WHAT THE EXERCISE ASKS — The lines to copy are those in the records below that hold the word "Grund".

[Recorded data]
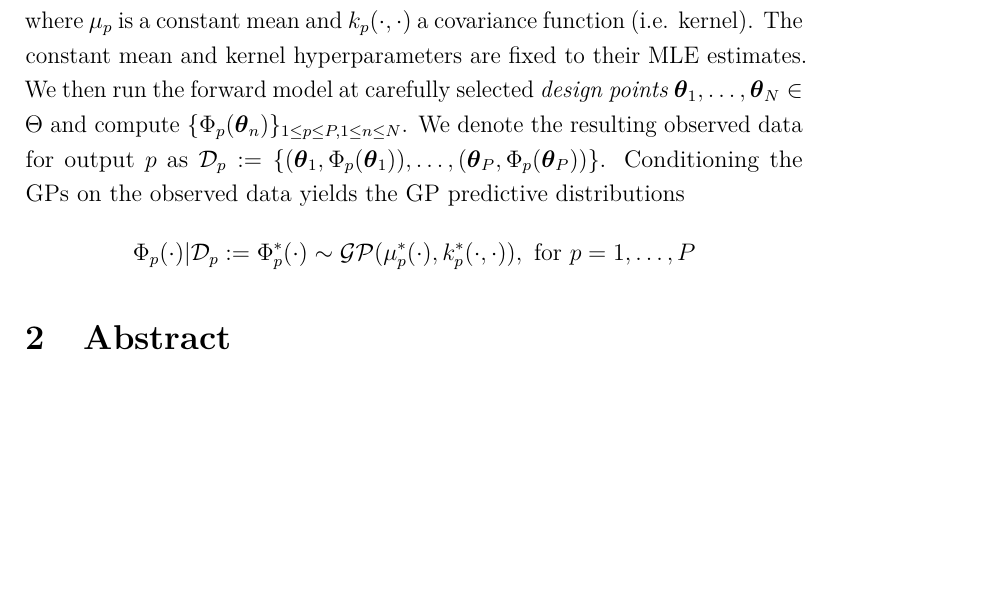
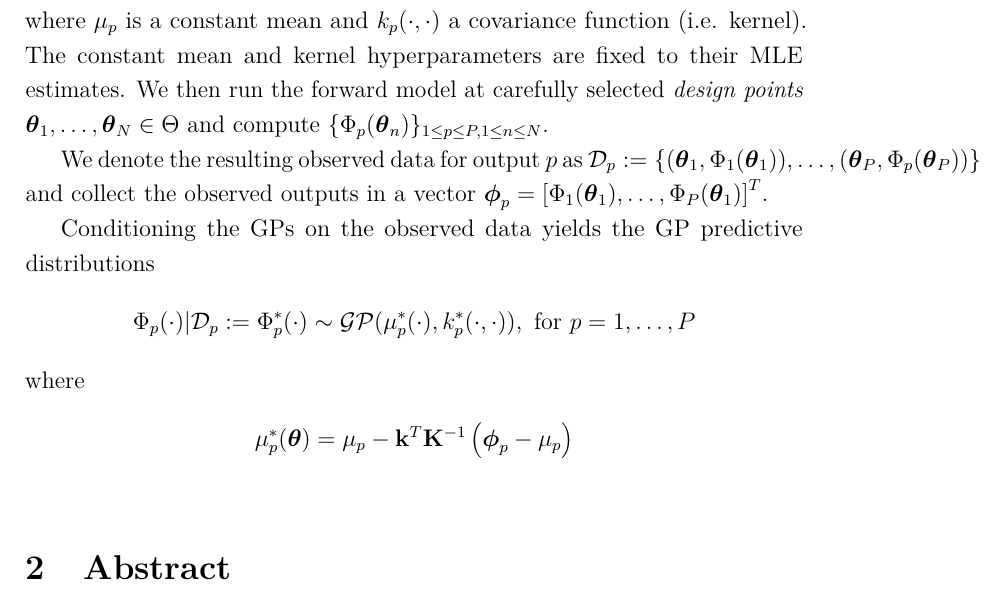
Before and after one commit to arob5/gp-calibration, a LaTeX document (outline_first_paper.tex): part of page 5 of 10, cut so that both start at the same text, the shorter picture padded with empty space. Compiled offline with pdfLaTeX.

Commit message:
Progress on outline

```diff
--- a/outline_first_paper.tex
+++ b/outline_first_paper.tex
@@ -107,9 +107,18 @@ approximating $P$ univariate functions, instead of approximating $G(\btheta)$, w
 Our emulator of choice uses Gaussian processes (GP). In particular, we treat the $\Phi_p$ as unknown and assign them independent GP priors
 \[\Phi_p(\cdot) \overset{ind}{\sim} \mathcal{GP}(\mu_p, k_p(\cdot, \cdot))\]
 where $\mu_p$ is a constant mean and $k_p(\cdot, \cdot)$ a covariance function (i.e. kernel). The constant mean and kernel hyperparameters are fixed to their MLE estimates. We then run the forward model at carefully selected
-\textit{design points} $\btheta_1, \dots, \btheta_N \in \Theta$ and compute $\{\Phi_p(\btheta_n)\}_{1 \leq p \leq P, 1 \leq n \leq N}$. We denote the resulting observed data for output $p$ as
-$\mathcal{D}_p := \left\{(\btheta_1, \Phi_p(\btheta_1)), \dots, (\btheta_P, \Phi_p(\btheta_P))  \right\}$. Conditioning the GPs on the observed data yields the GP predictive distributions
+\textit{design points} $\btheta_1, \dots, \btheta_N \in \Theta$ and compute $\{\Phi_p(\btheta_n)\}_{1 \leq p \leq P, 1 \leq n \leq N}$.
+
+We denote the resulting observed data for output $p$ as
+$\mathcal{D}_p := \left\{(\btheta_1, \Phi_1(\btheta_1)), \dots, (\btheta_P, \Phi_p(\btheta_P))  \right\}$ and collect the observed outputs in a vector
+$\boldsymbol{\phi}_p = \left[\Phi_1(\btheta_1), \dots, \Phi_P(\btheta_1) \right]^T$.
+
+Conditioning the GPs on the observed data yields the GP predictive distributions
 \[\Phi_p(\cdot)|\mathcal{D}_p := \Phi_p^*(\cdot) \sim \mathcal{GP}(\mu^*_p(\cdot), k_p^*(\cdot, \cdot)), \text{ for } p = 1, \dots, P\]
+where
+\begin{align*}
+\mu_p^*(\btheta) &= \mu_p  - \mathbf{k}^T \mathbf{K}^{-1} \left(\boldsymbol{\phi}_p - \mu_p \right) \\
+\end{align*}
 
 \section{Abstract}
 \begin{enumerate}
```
==
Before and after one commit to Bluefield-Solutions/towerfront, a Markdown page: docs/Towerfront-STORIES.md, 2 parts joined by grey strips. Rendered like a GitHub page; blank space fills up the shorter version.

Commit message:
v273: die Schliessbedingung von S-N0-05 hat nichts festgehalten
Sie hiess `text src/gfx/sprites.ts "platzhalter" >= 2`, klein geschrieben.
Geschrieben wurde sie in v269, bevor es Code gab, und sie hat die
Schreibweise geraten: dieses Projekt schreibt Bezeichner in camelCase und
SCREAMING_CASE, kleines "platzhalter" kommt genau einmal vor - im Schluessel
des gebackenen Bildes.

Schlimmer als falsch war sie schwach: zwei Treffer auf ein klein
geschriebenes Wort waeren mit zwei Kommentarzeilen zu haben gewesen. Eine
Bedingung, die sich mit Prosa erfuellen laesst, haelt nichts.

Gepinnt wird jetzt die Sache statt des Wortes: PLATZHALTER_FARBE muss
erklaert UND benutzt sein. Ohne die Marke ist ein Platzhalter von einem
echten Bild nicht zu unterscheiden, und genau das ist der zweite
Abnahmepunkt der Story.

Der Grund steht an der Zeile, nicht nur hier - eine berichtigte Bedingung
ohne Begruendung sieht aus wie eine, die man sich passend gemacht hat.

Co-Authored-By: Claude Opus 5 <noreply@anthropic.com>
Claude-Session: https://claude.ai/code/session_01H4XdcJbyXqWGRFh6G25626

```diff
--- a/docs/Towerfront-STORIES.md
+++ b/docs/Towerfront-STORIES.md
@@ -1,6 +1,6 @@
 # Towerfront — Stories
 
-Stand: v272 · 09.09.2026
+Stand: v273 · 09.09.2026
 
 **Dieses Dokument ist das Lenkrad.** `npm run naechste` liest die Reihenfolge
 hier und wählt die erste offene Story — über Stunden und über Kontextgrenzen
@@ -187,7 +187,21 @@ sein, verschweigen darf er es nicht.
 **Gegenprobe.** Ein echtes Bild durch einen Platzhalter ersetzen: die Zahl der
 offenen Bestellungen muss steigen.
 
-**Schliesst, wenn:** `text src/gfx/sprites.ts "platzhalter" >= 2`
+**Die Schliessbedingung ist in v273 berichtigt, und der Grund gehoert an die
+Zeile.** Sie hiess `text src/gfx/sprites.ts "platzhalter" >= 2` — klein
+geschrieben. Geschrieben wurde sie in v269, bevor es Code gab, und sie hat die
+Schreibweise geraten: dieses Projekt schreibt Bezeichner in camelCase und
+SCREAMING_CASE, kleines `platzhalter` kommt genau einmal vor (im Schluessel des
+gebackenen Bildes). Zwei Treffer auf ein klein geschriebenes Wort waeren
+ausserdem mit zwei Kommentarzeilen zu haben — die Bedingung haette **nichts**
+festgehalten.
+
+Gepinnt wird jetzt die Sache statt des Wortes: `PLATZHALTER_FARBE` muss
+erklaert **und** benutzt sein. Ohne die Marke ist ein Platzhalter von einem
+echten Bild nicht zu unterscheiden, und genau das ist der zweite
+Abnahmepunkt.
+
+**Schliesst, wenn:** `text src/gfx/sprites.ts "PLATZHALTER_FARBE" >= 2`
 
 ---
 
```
...
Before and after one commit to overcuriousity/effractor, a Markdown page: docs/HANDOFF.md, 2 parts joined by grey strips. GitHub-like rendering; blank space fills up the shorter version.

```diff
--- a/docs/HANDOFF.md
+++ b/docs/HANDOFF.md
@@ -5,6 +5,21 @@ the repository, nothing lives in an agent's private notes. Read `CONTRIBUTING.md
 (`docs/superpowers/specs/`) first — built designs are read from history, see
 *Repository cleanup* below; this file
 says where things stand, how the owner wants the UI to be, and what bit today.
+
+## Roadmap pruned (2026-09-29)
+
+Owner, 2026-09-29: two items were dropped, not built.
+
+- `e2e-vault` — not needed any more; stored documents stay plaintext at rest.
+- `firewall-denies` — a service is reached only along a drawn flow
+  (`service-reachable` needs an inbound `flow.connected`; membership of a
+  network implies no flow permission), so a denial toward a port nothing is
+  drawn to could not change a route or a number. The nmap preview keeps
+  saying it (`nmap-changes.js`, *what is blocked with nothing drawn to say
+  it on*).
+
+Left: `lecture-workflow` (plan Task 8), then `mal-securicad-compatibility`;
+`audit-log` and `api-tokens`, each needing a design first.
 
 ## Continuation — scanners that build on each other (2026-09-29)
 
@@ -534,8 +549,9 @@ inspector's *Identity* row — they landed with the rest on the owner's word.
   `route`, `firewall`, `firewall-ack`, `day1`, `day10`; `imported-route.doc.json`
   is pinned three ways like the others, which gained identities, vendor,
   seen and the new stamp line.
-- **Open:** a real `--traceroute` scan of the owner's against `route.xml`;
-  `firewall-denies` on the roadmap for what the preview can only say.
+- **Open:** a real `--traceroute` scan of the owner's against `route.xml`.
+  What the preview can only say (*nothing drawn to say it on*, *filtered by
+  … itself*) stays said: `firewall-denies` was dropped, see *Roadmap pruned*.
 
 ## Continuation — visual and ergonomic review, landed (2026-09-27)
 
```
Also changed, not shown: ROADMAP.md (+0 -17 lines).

RESULT BELOW —
Der Grund steht an der Zeile, nicht nur hier - eine berichtigte Bedingung
+**Die Schliessbedingung ist in v273 berichtigt, und der Grund gehoert an die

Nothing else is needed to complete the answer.